Beyond providing financial security, insurers are tasked with navigating a complex landscape of political, economic, and societal challenges, writes Antonio Serrapica, partner, Kearney.

This year, voters from more than 60 countries are heading to the polls, marking a historic level of engagement in electoral activities. This surge in electoral activity coincides with heightened geopolitical tensions and conflicts, particularly in Ukraine, tensions between Israel and Hamas, and Houthi missile attacks in the Red Sea.


Amidst this, the insurance industry is at a critical juncture, grappling with these political and economic risks and societal changes. More insurers now realise they have a greater role to play than just providing a financial safety net for individuals and recognise the sector’s role in mitigating the impact of this instability.

Navigating economic threats

A wave of economic crises has increased levels of poverty and inequality across the globe. In Europe, nearly 9% of the working population is below the poverty line, struggling to make ends meet.

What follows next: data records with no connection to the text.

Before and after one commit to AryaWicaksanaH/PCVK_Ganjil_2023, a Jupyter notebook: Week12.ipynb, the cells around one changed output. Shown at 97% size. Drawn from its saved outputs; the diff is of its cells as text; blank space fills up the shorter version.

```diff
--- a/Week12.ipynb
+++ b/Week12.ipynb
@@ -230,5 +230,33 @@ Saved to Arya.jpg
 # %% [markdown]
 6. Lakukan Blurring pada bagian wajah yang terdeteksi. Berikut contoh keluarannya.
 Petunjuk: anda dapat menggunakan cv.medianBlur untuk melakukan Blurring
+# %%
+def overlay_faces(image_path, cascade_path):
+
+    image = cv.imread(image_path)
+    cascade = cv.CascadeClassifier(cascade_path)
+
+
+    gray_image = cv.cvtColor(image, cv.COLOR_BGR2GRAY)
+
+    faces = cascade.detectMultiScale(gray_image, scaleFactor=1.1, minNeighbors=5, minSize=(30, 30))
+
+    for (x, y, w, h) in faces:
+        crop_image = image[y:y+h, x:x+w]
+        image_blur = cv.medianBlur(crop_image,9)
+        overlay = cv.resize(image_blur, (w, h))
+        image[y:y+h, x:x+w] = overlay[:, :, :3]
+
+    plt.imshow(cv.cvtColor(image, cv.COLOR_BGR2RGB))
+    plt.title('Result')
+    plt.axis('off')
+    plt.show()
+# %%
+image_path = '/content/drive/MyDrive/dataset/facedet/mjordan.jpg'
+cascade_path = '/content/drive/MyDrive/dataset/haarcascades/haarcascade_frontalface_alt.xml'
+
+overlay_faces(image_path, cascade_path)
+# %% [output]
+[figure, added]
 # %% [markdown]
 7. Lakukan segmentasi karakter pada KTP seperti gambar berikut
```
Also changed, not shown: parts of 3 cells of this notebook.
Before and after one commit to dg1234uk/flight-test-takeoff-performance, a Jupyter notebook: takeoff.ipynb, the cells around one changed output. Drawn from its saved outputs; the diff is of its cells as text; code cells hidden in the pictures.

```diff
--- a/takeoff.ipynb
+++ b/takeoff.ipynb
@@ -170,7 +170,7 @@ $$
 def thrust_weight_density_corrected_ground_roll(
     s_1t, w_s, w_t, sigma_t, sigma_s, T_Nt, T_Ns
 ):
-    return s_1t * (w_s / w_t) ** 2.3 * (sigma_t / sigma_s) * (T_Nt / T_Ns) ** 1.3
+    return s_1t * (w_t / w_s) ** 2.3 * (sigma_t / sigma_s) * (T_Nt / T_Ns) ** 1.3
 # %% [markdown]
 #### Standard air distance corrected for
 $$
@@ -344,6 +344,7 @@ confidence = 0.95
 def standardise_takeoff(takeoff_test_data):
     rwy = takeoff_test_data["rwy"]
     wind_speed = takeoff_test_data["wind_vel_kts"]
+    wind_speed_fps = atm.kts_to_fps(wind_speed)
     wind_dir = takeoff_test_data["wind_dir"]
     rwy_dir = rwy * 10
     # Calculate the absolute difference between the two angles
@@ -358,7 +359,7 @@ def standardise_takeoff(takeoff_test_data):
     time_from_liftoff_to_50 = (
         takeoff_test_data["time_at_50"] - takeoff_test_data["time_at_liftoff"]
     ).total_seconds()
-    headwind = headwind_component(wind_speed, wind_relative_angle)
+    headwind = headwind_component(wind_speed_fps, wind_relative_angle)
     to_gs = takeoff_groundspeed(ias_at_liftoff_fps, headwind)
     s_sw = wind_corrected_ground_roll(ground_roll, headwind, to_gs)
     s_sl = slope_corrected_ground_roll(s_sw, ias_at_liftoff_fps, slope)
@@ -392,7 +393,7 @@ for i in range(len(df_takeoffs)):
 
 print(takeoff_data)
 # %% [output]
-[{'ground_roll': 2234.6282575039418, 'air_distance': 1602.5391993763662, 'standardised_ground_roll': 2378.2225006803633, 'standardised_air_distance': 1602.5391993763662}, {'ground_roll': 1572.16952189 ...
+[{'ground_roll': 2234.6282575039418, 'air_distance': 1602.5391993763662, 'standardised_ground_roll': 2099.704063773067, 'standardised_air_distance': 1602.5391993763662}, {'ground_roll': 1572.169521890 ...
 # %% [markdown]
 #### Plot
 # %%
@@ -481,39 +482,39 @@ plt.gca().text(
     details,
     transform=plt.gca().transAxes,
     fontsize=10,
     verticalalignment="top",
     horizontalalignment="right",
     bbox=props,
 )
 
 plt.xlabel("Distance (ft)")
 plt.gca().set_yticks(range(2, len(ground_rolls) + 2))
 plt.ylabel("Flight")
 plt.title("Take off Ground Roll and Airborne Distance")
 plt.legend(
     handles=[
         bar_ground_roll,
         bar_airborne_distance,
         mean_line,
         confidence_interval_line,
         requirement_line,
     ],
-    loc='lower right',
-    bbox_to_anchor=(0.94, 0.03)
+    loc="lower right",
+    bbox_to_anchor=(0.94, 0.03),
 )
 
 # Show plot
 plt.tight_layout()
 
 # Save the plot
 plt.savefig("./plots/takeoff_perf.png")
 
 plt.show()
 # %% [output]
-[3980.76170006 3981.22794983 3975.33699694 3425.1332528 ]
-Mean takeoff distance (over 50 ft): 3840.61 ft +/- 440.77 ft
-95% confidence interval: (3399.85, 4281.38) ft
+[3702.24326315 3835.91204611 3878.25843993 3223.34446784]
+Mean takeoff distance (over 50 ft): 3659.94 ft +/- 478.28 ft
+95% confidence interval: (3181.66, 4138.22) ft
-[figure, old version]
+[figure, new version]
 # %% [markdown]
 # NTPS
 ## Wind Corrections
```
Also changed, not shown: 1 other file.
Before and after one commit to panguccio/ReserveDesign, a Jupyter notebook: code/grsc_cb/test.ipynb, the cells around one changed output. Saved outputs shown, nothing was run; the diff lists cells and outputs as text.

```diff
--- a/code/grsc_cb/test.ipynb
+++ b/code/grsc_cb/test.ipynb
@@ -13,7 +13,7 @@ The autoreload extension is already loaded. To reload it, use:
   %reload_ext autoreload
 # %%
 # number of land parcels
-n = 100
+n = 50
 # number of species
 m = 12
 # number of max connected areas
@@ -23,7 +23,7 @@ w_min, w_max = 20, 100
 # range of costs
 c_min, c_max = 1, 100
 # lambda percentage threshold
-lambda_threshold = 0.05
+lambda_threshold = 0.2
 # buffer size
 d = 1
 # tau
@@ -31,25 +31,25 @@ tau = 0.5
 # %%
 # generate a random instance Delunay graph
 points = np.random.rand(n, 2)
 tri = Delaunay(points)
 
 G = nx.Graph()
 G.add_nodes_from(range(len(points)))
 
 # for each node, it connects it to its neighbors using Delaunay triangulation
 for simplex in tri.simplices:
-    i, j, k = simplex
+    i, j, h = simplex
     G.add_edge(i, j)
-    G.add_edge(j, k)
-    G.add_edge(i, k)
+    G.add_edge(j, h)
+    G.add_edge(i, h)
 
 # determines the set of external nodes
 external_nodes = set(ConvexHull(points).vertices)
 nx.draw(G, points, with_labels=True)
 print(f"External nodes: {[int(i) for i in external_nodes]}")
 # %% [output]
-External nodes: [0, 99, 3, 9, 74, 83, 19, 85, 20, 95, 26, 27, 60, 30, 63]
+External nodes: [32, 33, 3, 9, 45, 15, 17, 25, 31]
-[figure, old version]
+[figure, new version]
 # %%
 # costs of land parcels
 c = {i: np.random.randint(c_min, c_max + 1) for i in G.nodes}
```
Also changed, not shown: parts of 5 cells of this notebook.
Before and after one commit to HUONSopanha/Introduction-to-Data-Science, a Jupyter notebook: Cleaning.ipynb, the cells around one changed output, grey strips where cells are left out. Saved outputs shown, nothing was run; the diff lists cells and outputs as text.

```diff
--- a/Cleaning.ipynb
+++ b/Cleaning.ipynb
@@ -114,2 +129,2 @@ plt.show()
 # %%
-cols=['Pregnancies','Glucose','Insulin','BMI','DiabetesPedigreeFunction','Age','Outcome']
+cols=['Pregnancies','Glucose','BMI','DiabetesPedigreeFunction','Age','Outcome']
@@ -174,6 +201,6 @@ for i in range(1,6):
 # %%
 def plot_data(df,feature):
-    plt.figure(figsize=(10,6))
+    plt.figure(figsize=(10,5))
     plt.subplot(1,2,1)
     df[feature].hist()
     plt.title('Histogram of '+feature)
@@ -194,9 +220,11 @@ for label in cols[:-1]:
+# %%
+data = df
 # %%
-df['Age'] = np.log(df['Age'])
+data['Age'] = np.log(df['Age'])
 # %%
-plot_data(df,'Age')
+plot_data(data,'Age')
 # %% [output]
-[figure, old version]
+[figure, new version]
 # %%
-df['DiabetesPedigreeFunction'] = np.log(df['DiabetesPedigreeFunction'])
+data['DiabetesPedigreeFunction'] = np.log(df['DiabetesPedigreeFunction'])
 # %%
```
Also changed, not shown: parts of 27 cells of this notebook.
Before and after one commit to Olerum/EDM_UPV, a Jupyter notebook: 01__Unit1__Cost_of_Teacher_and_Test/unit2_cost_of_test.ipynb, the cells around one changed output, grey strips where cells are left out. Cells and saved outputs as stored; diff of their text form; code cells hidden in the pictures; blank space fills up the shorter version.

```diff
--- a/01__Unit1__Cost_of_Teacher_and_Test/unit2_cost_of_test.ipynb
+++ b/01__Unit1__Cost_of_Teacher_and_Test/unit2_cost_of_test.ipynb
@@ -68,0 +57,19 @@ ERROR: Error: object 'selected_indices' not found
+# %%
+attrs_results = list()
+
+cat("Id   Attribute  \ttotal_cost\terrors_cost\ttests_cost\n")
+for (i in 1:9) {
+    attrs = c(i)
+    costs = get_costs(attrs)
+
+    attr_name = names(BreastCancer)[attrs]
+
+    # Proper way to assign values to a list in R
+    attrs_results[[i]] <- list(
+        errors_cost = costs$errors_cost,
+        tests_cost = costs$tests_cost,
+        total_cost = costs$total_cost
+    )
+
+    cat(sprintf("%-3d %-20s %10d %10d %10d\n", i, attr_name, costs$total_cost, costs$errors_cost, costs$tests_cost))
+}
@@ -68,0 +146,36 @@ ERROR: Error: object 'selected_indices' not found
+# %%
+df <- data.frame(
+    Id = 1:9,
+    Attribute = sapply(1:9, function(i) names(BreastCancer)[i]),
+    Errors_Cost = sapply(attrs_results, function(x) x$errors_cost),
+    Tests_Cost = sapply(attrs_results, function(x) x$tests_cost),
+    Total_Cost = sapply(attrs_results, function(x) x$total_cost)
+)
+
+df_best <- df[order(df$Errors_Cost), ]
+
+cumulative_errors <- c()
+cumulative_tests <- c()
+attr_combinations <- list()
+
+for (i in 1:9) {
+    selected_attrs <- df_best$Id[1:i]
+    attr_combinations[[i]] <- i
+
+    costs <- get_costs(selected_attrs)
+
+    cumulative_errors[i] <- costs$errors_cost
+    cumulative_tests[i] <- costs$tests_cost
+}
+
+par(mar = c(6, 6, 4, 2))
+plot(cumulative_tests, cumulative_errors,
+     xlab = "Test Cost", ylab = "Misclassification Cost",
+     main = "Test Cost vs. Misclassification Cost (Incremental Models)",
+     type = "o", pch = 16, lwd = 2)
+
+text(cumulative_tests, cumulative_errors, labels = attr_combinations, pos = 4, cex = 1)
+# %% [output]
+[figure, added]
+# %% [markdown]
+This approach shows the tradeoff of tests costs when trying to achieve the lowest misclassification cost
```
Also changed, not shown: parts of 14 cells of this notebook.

Those in lower-skilled jobs are increasingly bearing the brunt of these economic shifts – whether from outsourcing, the rise of automation, or job insecurity.

This downturn in the economic landscape doesn’t just affect individuals; it trickles through sectors, including the insurance industry, and the influence is extensive, from underwriting policies to the strategies behind investments.

For insurers, the big challenge lies in maintaining growth and staying profitable. With inflation pushing claim costs up much faster than average premiums can adjust, and consumers and businesses tightening their belts, the sector faces a tricky balancing act.

To navigate the complexities of today’s economic landscape, the industry must prioritise innovation, particularly by adopting new technologies that enhance operational efficiency.

Digital advancements, notably the integration of AI, are revolutionising how insurance companies interact with their clients – from product creation to claims processing. This shift towards a more digital approach allows insurers to provide responsive, predictive, and available services on demand. As a result, insurers can remain agile in response to economic fluctuations and stay on the front foot when it comes to meeting market demands.

Insuring through geopolitical tensions

Rising geopolitical tensions bring an array of risks – from political unrest to the repercussions of trade disputes and the impact of economic sanctions.

Geopolitical tensions, combined with evolving data requirements and regulatory changes, have added layers of complexity to insurers’ coverage provision. To address these challenges, insurers must develop specialised solutions and tailor their services to individual clients. Such solutions could include analytical tools and robust risk management frameworks to remain adaptive to volatile situations.

Utilising these tools and establishing frameworks is critical for the underwriting process. As risks from multiple sources emerge, such as those associated with threats to health, inflation, and international trade, insurers will need to adopt a new approach that spans multiple lines of business.

By leveraging real-time data and predictive analytics, insurers can better understand potential risks and tailor underwriting criteria to accurately reflect the geopolitical landscape. This strategy helps insurers minimise risks effectively and identify potential new growth opportunities.

An ageing population

According to Kearney analysis, almost 10 percent of the world’s population was 65 or older in 2020, and by 2030, projections suggest that approximately one in six people will be 60 years or older. This ageing demographic presents both challenges and opportunities for the insurance industry.

One of the primary challenges lies in addressing the increasing demand for longer-term care among older individuals. As life expectancy rises and people live longer, there is a growing need for insurance products that cater to the specific requirements of elderly policyholders, with a big question mark: how to make these products profitable.

However, this challenge brings a golden opportunity for product innovation. With telehealth and remote diagnoses becoming increasingly common, insurers can leverage these advancements to improve their offerings and provide more comprehensive coverage tailored to policyholders’ evolving needs.

As society’s age profile evolves, insurers must also understand how long-term care solutions will vary. Despite the gap narrowing, women outnumber men at older ages, and insurers need to take this into consideration when designing products and services.

Understanding gender-specific healthcare needs is necessary for innovative advancements like genetic manipulation, and insurers must stay ahead by addressing these dynamics and ensuring their offerings resonate with evolving demographics and medical breakthroughs.

The road ahead

2024 will be a pivotal year for the insurance industry. Beyond providing financial security, insurers are tasked with navigating a complex landscape of political, economic, and societal challenges. As such, the industry must focus on staying agile, embracing digital transformation, and understanding emerging risks and opportunities. Only then can they mitigate these threats and unlock new avenues for growth amidst global uncertainty.